This article attempts to identify the main ‘above-ground’ factors which impact on the contribution that geothermal energy can make to the Dutch Energy Transition, and to draw conclusions about these factors. Recent literature sources are used to illustrate the size of Dutch heating demand, and the part of this which can be provided by geothermal energy. Consideration is given to the impact of off-take variability over time, showing that the base-load nature of geothermal doublets acts as a restraint on the share which they can take in the energy supply. The characteristics of district heating grids are discussed. Other potential sources of heat are considered and compared.
The conclusion is that geothermal energy can provide a material contribution to the energy transition. This depends to a large extent on the existence of and design choices made for the development of district heating networks. Large size and standardisation, and the development of seasonal heat storage, are beneficial.

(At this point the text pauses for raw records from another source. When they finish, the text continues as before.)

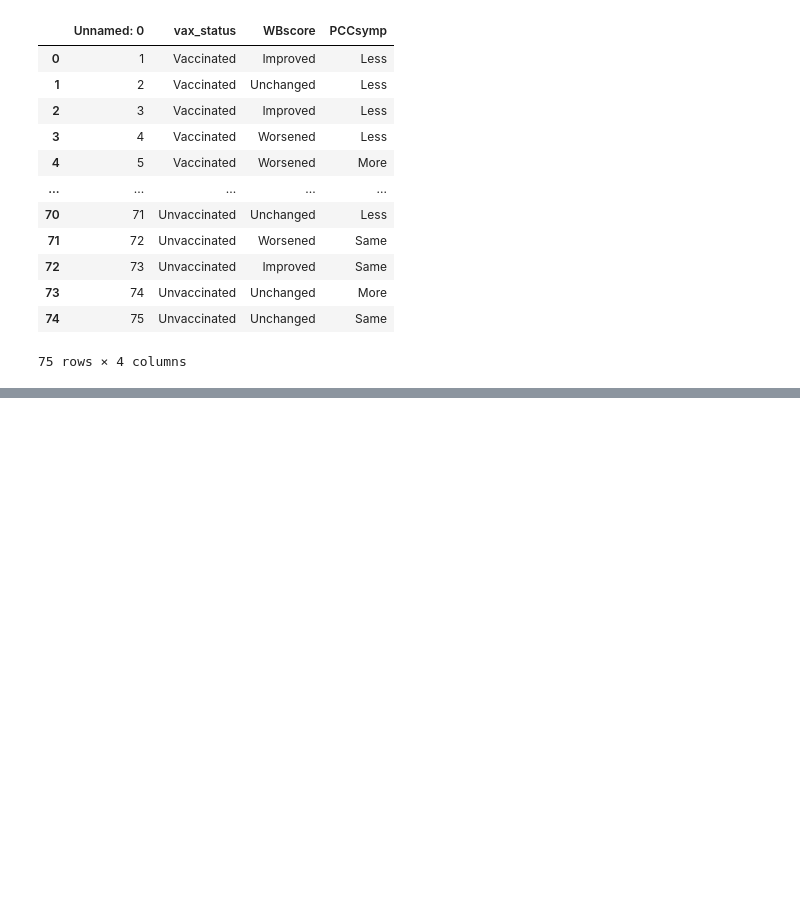
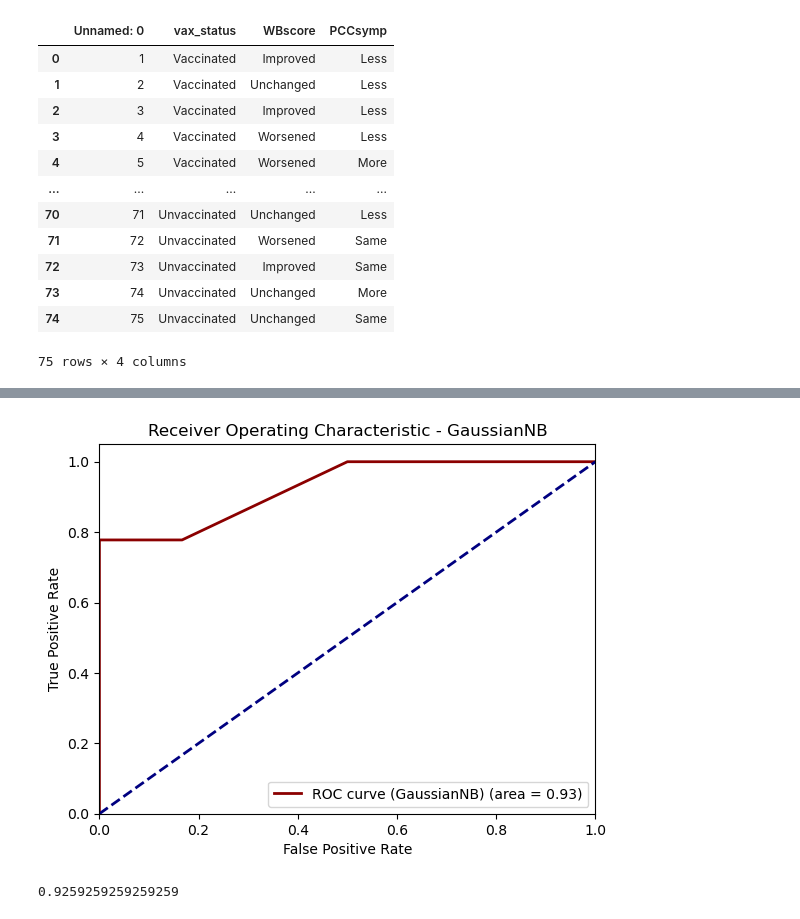
Before and after one commit to giomhern/machine-learning-spring-2024, a Jupyter notebook: week3/hw-notebooks/hw3.ipynb, the cells around one changed output, grey strips where cells are left out. Cells and saved outputs as stored; diff of their text form; code cells hidden in the pictures; blank space fills up the shorter version.

```diff
--- a/week3/hw-notebooks/hw3.ipynb
+++ b/week3/hw-notebooks/hw3.ipynb
@@ -119,0 +208,29 @@ PCCsymp        1.7359      0.694      2.501      0.012       0.375       3.097
+# %%
+from sklearn.naive_bayes import GaussianNB
+
+gnb_classifier = GaussianNB()
+gnb_classifier.fit(X_tree, y_tree)
+
+y_pred_proba_gnb = gnb_classifier.predict_proba(
+    X_test)[:, 1]  # Probabilities of being vaccinated
+
+fpr_gnb, tpr_gnb, _ = roc_curve(y_test, y_pred_proba_gnb)
+roc_auc_gnb = auc(fpr_gnb, tpr_gnb)
+
+plt.figure()
+lw = 2
+plt.plot(fpr_gnb, tpr_gnb, color='darkred',
+         lw=lw, label='ROC curve (GaussianNB) (area = %0.2f)' % roc_auc_gnb)
+plt.plot([0, 1], [0, 1], color='navy', lw=lw, linestyle='--')
+plt.xlim([0.0, 1.0])
+plt.ylim([0.0, 1.05])
+plt.xlabel('False Positive Rate')
+plt.ylabel('True Positive Rate')
+plt.title('Receiver Operating Characteristic - GaussianNB')
+plt.legend(loc="lower right")
+plt.show()
+
+roc_auc_gnb
+# %% [output]
+[figure, added]
+0.9259259259259259
```
Also changed, not shown: parts of 15 cells of this notebook.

Unlike most other renewable sources of heat, which have alternative ‘premium’ applications such as the provision of ‘peak capacity’ or molecules for feedstock, geothermal energy is not suitable for other uses. The emission savings that it can provide will be lost if other heat sources are chosen in preference as supply for district heating, so that it makes sense that district heating infrastructure should be designed to encourage the use of geothermal energy where possible.